-- The task --
Copy out each line of the data that contains "orientation".

Revision tracking records

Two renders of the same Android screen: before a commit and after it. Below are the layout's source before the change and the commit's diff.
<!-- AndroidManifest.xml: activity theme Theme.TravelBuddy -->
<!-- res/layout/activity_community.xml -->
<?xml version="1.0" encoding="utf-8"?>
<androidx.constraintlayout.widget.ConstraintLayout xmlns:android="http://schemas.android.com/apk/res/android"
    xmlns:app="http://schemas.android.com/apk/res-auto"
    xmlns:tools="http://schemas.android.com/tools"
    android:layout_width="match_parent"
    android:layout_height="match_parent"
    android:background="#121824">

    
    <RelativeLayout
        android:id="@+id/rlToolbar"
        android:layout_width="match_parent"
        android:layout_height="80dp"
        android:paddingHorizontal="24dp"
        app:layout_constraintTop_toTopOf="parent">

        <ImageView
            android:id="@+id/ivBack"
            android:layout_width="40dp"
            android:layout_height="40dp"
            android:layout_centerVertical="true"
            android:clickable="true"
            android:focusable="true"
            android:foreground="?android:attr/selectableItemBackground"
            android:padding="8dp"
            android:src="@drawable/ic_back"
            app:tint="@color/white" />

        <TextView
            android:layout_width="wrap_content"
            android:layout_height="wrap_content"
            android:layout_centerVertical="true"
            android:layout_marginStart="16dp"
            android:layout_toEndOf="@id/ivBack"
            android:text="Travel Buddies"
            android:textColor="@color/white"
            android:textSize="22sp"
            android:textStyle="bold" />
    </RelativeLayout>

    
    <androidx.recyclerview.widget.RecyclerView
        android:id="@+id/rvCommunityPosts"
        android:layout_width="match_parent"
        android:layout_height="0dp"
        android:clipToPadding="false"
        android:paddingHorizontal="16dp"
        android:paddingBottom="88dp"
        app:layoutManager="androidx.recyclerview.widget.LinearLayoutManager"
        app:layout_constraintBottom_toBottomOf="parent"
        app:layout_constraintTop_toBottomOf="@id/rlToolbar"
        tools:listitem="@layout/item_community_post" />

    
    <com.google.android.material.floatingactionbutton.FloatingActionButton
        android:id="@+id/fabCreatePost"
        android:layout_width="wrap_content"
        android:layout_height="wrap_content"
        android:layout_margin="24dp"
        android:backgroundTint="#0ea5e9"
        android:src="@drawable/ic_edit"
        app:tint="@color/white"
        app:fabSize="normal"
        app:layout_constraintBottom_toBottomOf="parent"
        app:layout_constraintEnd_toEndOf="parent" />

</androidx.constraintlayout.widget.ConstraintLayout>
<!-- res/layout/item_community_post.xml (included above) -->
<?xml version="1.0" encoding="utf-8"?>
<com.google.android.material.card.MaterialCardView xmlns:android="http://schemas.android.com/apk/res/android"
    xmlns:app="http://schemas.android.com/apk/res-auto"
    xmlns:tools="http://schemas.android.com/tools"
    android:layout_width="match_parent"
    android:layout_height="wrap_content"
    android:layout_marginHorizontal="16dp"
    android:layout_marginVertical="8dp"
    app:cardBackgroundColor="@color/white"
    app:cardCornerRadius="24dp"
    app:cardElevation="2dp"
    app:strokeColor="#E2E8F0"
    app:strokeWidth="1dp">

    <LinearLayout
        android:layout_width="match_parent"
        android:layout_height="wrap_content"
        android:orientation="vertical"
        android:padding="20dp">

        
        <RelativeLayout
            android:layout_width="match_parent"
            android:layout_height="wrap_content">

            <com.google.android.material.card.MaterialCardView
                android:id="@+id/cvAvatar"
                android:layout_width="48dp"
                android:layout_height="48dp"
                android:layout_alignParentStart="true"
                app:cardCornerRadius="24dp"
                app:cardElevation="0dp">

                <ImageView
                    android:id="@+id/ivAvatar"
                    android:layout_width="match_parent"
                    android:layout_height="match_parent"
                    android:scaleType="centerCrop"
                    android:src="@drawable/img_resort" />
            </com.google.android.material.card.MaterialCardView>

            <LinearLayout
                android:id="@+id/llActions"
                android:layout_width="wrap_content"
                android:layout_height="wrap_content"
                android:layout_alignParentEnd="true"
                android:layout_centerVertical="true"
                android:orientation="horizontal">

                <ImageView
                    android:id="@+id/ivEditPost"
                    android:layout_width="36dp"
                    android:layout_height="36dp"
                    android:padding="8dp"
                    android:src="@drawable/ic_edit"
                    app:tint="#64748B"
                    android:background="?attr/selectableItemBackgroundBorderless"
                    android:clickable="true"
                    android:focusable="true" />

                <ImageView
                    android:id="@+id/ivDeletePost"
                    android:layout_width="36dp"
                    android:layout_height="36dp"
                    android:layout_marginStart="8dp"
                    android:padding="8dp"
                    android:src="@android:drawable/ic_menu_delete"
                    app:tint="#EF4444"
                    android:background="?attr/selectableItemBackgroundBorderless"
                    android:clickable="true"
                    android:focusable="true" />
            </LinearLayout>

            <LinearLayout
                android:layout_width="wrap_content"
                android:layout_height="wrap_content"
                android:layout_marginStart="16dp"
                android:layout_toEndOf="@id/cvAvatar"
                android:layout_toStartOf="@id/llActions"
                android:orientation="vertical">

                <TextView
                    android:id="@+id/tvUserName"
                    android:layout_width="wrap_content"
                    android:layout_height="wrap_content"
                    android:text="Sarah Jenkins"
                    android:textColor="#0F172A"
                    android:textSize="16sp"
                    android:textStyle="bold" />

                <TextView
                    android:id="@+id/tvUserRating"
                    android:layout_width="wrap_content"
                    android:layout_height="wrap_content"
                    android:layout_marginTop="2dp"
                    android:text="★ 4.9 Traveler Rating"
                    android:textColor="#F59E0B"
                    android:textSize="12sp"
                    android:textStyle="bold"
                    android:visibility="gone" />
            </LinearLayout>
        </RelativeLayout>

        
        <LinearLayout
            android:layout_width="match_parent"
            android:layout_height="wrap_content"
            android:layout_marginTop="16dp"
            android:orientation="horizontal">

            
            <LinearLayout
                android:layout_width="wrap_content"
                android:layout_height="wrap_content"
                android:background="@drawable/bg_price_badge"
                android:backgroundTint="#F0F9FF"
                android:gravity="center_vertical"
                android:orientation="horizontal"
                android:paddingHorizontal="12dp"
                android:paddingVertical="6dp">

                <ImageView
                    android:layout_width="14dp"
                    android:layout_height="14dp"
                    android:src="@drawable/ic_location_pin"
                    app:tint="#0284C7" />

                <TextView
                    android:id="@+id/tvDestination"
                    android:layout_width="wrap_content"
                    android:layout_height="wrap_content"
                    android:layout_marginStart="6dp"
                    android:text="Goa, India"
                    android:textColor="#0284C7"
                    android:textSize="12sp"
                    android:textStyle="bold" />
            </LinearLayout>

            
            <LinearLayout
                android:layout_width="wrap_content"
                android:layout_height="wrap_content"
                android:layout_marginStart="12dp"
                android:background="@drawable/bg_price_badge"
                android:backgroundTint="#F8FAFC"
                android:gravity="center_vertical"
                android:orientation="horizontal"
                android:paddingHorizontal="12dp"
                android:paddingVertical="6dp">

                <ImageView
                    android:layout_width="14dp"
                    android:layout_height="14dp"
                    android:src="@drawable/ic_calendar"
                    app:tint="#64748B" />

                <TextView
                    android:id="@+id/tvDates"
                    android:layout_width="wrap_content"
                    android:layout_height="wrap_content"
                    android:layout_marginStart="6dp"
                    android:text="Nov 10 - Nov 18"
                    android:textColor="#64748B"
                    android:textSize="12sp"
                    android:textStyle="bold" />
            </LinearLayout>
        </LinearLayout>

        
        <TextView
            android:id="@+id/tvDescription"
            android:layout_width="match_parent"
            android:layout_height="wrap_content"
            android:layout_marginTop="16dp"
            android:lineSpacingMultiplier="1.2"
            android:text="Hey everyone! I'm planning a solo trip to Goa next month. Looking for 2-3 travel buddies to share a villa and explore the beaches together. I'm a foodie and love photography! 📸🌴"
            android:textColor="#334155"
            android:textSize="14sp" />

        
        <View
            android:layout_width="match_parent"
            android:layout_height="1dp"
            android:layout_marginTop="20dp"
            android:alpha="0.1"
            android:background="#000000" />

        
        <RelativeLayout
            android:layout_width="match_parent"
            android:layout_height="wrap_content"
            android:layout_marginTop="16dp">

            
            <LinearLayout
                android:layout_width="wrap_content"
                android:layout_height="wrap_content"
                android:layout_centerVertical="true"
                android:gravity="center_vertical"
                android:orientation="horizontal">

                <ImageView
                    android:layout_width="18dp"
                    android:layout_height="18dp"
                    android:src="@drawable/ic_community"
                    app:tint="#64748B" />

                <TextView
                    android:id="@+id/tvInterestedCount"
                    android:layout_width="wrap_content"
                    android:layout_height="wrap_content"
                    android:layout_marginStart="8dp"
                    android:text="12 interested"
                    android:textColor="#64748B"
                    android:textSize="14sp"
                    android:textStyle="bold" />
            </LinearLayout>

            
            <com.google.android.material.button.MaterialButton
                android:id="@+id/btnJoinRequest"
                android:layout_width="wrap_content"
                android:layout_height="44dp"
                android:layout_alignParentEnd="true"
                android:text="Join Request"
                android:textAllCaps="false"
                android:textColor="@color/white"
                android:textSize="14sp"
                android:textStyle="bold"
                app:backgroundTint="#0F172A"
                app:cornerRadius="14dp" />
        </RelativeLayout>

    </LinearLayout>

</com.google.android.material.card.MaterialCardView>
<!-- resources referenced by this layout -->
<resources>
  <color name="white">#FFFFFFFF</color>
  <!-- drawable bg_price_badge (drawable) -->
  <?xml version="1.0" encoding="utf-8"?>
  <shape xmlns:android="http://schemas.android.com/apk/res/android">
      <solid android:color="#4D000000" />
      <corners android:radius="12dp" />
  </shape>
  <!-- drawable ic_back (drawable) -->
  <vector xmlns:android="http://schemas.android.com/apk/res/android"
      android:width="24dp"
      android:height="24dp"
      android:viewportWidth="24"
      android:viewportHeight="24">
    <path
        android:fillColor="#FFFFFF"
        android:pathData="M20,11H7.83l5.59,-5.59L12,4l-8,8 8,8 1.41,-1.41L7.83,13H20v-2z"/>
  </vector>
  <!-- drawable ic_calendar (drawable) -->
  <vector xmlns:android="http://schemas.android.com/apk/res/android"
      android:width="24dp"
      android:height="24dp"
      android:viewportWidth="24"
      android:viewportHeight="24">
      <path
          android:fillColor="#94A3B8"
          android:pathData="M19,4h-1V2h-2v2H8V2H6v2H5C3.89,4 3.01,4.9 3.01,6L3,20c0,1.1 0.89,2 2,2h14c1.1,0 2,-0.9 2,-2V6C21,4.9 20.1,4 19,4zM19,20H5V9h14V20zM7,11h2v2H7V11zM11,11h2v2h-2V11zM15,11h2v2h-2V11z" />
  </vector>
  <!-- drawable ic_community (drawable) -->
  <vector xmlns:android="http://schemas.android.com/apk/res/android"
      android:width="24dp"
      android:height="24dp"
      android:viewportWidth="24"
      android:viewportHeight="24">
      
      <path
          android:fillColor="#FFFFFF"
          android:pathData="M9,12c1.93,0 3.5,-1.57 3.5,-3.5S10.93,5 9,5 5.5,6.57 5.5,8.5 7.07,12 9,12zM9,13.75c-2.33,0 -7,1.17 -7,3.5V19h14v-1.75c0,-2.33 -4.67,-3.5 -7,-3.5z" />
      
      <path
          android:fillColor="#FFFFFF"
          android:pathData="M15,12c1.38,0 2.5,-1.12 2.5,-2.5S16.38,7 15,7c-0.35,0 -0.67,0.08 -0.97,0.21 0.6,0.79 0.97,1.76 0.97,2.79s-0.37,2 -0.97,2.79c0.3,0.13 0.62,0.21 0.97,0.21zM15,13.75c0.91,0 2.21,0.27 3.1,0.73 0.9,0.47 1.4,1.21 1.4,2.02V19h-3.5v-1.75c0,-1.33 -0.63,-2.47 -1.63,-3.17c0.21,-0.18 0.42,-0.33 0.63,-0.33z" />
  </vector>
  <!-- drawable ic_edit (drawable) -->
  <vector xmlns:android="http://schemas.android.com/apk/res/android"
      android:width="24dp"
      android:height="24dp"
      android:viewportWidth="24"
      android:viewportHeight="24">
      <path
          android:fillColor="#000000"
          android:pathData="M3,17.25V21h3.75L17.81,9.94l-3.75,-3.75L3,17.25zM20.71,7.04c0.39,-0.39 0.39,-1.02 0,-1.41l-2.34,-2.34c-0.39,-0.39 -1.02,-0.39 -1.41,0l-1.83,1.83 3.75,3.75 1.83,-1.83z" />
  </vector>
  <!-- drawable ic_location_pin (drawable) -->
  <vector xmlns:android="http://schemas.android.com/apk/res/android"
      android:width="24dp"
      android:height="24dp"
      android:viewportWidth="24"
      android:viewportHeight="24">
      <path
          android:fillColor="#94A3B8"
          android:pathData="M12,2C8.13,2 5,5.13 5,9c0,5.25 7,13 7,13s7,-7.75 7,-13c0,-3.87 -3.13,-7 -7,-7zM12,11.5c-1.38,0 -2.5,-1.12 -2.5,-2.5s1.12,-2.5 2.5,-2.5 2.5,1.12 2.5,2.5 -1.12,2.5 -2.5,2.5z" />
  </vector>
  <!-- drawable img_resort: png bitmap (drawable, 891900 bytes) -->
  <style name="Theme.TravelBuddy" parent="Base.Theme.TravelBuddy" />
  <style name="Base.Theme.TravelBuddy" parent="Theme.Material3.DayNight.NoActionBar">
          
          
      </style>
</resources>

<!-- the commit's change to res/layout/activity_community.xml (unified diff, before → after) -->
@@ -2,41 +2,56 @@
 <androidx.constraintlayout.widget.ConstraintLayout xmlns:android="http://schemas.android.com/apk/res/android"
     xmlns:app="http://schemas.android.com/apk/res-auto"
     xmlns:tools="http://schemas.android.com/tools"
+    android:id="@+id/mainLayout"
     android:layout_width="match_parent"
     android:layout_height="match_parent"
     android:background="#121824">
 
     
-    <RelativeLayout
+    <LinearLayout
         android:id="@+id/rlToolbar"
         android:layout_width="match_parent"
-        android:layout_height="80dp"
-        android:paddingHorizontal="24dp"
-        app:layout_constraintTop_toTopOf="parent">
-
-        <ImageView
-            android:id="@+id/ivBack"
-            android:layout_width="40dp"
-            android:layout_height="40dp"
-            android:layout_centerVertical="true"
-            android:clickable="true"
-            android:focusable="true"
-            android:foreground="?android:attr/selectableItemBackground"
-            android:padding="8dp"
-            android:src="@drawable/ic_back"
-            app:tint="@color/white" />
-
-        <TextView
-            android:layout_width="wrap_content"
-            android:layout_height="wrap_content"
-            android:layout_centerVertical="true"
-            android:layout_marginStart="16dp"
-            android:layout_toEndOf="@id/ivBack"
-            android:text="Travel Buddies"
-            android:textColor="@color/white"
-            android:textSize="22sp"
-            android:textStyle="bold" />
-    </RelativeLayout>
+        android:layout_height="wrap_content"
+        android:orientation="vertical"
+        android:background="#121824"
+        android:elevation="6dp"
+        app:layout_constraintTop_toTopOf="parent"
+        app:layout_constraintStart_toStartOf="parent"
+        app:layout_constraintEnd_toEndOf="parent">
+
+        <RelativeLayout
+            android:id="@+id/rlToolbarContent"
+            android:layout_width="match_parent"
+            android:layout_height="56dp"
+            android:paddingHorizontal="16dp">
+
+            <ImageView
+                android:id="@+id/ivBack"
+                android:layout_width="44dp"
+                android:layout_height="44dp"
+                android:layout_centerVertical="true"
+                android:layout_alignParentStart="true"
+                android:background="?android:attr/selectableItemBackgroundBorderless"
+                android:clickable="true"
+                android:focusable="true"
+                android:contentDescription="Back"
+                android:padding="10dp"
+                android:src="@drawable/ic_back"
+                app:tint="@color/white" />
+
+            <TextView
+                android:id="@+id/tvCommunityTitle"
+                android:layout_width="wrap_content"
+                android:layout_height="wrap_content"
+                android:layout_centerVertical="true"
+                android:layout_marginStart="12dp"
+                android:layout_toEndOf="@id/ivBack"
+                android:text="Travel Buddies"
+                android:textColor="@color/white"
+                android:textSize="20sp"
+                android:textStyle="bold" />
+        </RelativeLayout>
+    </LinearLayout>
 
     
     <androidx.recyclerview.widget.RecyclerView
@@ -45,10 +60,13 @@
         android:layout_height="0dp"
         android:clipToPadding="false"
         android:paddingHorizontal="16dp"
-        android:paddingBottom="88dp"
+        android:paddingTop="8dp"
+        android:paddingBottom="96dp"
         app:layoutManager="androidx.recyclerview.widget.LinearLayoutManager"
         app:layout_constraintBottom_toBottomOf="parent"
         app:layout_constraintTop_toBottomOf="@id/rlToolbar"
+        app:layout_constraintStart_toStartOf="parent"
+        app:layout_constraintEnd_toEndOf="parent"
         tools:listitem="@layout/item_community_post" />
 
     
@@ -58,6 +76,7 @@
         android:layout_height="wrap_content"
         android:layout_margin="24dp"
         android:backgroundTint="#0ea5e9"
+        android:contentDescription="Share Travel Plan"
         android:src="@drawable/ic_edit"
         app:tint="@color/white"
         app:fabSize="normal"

-- Exercise solution --
        android:orientation="vertical"
                android:orientation="horizontal">
                android:orientation="vertical">
            android:orientation="horizontal">
                android:orientation="horizontal"
                android:orientation="horizontal"
                android:orientation="horizontal">
+        android:orientation="vertical"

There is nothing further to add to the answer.